** Opening Data under study block **

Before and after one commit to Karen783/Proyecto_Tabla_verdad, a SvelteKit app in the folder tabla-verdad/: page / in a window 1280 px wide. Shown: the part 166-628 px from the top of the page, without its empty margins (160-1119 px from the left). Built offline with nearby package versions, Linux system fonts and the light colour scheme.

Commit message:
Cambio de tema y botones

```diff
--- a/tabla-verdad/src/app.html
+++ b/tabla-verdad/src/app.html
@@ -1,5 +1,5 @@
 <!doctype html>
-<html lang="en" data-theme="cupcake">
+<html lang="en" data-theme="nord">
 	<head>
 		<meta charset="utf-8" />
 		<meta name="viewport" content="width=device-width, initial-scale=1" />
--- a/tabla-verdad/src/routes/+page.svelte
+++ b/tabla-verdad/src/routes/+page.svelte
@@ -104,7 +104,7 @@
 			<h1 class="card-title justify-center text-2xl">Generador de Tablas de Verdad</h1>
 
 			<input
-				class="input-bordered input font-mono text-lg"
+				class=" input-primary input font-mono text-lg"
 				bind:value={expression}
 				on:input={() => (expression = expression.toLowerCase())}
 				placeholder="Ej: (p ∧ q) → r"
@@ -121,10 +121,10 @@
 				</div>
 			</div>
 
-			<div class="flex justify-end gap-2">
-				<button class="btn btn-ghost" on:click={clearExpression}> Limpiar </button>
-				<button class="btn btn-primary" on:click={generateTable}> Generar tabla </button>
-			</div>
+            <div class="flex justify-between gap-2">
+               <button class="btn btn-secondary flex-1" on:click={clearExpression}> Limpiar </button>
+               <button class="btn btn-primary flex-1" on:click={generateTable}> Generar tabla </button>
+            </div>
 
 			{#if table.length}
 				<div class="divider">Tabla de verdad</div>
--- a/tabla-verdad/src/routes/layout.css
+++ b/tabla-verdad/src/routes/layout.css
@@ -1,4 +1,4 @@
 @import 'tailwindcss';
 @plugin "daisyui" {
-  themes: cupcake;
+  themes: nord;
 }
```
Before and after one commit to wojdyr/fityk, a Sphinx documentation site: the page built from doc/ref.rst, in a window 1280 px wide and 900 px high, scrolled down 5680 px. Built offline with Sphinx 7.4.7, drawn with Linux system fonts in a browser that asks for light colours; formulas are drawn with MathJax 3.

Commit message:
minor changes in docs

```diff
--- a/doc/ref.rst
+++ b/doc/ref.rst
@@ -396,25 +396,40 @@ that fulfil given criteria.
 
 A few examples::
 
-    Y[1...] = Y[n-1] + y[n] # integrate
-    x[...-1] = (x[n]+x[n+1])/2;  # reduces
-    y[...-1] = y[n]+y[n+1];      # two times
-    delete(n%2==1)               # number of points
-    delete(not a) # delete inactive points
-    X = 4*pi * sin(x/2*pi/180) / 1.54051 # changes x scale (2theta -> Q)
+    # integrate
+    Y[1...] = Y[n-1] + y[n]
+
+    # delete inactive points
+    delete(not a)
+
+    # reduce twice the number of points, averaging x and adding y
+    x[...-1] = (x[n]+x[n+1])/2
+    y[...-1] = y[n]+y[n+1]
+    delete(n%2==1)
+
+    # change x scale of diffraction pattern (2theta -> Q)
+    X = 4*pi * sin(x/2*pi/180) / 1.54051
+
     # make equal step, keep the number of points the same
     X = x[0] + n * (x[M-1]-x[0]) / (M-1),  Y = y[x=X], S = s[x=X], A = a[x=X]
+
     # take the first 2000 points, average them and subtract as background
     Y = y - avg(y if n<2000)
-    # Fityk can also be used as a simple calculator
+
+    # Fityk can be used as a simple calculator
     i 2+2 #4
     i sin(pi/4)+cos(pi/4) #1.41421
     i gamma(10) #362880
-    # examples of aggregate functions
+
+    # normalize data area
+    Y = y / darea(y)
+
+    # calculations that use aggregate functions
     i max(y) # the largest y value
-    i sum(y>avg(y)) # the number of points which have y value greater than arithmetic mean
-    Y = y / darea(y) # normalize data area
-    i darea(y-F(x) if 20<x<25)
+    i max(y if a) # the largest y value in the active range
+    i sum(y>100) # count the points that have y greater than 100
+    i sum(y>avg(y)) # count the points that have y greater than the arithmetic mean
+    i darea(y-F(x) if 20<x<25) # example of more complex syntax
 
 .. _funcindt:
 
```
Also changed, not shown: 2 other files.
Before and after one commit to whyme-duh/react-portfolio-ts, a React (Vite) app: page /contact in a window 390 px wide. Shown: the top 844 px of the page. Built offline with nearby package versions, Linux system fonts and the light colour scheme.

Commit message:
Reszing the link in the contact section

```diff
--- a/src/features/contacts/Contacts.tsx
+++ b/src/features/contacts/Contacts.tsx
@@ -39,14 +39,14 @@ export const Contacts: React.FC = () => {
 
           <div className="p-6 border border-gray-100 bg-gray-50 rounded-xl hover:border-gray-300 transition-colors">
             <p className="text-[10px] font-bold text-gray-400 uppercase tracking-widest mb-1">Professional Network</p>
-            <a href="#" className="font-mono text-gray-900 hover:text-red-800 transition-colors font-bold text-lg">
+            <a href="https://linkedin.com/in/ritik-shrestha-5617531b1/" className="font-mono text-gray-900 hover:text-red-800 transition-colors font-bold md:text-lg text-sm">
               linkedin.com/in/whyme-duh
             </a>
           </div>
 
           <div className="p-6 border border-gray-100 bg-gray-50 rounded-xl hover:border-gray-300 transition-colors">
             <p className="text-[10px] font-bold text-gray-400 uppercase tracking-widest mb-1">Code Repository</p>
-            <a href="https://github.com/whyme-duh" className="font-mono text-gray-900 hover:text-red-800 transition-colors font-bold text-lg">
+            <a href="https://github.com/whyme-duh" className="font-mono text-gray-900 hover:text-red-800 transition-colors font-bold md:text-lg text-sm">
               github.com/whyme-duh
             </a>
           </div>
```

** Closing Data under study block **

Would it be possible to reproduce all the entries exactly as they appear above?

Before and after one commit to Karen783/Proyecto_Tabla_verdad, a SvelteKit app in the folder tabla-verdad/: page / in a window 1280 px wide. Shown: the part 166-628 px from the top of the page, without its empty margins (160-1119 px from the left). Built offline with nearby package versions, Linux system fonts and the light colour scheme.

Commit message:
Cambio de tema y botones

```diff
--- a/tabla-verdad/src/app.html
+++ b/tabla-verdad/src/app.html
@@ -1,5 +1,5 @@
 <!doctype html>
-<html lang="en" data-theme="cupcake">
+<html lang="en" data-theme="nord">
 	<head>
 		<meta charset="utf-8" />
 		<meta name="viewport" content="width=device-width, initial-scale=1" />
--- a/tabla-verdad/src/routes/+page.svelte
+++ b/tabla-verdad/src/routes/+page.svelte
@@ -104,7 +104,7 @@
 			<h1 class="card-title justify-center text-2xl">Generador de Tablas de Verdad</h1>
 
 			<input
-				class="input-bordered input font-mono text-lg"
+				class=" input-primary input font-mono text-lg"
 				bind:value={expression}
 				on:input={() => (expression = expression.toLowerCase())}
 				placeholder="Ej: (p ∧ q) → r"
@@ -121,10 +121,10 @@
 				</div>
 			</div>
 
-			<div class="flex justify-end gap-2">
-				<button class="btn btn-ghost" on:click={clearExpression}> Limpiar </button>
-				<button class="btn btn-primary" on:click={generateTable}> Generar tabla </button>
-			</div>
+            <div class="flex justify-between gap-2">
+               <button class="btn btn-secondary flex-1" on:click={clearExpression}> Limpiar </button>
+               <button class="btn btn-primary flex-1" on:click={generateTable}> Generar tabla </button>
+            </div>
 
 			{#if table.length}
 				<div class="divider">Tabla de verdad</div>
--- a/tabla-verdad/src/routes/layout.css
+++ b/tabla-verdad/src/routes/layout.css
@@ -1,4 +1,4 @@
 @import 'tailwindcss';
 @plugin "daisyui" {
-  themes: cupcake;
+  themes: nord;
 }
```
Before and after one commit to wojdyr/fityk, a Sphinx documentation site: the page built from doc/ref.rst, in a window 1280 px wide and 900 px high, scrolled down 5680 px. Built offline with Sphinx 7.4.7, drawn with Linux system fonts in a browser that asks for light colours; formulas are drawn with MathJax 3.

Commit message:
minor changes in docs

```diff
--- a/doc/ref.rst
+++ b/doc/ref.rst
@@ -396,25 +396,40 @@ that fulfil given criteria.
 
 A few examples::
 
-    Y[1...] = Y[n-1] + y[n] # integrate
-    x[...-1] = (x[n]+x[n+1])/2;  # reduces
-    y[...-1] = y[n]+y[n+1];      # two times
-    delete(n%2==1)               # number of points
-    delete(not a) # delete inactive points
-    X = 4*pi * sin(x/2*pi/180) / 1.54051 # changes x scale (2theta -> Q)
+    # integrate
+    Y[1...] = Y[n-1] + y[n]
+
+    # delete inactive points
+    delete(not a)
+
+    # reduce twice the number of points, averaging x and adding y
+    x[...-1] = (x[n]+x[n+1])/2
+    y[...-1] = y[n]+y[n+1]
+    delete(n%2==1)
+
+    # change x scale of diffraction pattern (2theta -> Q)
+    X = 4*pi * sin(x/2*pi/180) / 1.54051
+
     # make equal step, keep the number of points the same
     X = x[0] + n * (x[M-1]-x[0]) / (M-1),  Y = y[x=X], S = s[x=X], A = a[x=X]
+
     # take the first 2000 points, average them and subtract as background
     Y = y - avg(y if n<2000)
-    # Fityk can also be used as a simple calculator
+
+    # Fityk can be used as a simple calculator
     i 2+2 #4
     i sin(pi/4)+cos(pi/4) #1.41421
     i gamma(10) #362880
-    # examples of aggregate functions
+
+    # normalize data area
+    Y = y / darea(y)
+
+    # calculations that use aggregate functions
     i max(y) # the largest y value
-    i sum(y>avg(y)) # the number of points which have y value greater than arithmetic mean
-    Y = y / darea(y) # normalize data area
-    i darea(y-F(x) if 20<x<25)
+    i max(y if a) # the largest y value in the active range
+    i sum(y>100) # count the points that have y greater than 100
+    i sum(y>avg(y)) # count the points that have y greater than the arithmetic mean
+    i darea(y-F(x) if 20<x<25) # example of more complex syntax
 
 .. _funcindt:
 
```
Also changed, not shown: 2 other files.
Before and after one commit to whyme-duh/react-portfolio-ts, a React (Vite) app: page /contact in a window 390 px wide. Shown: the top 844 px of the page. Built offline with nearby package versions, Linux system fonts and the light colour scheme.

Commit message:
Reszing the link in the contact section

```diff
--- a/src/features/contacts/Contacts.tsx
+++ b/src/features/contacts/Contacts.tsx
@@ -39,14 +39,14 @@ export const Contacts: React.FC = () => {
 
           <div className="p-6 border border-gray-100 bg-gray-50 rounded-xl hover:border-gray-300 transition-colors">
             <p className="text-[10px] font-bold text-gray-400 uppercase tracking-widest mb-1">Professional Network</p>
-            <a href="#" className="font-mono text-gray-900 hover:text-red-800 transition-colors font-bold text-lg">
+            <a href="https://linkedin.com/in/ritik-shrestha-5617531b1/" className="font-mono text-gray-900 hover:text-red-800 transition-colors font-bold md:text-lg text-sm">
               linkedin.com/in/whyme-duh
             </a>
           </div>
 
           <div className="p-6 border border-gray-100 bg-gray-50 rounded-xl hover:border-gray-300 transition-colors">
             <p className="text-[10px] font-bold text-gray-400 uppercase tracking-widest mb-1">Code Repository</p>
-            <a href="https://github.com/whyme-duh" className="font-mono text-gray-900 hover:text-red-800 transition-colors font-bold text-lg">
+            <a href="https://github.com/whyme-duh" className="font-mono text-gray-900 hover:text-red-800 transition-colors font-bold md:text-lg text-sm">
               github.com/whyme-duh
             </a>
           </div>
```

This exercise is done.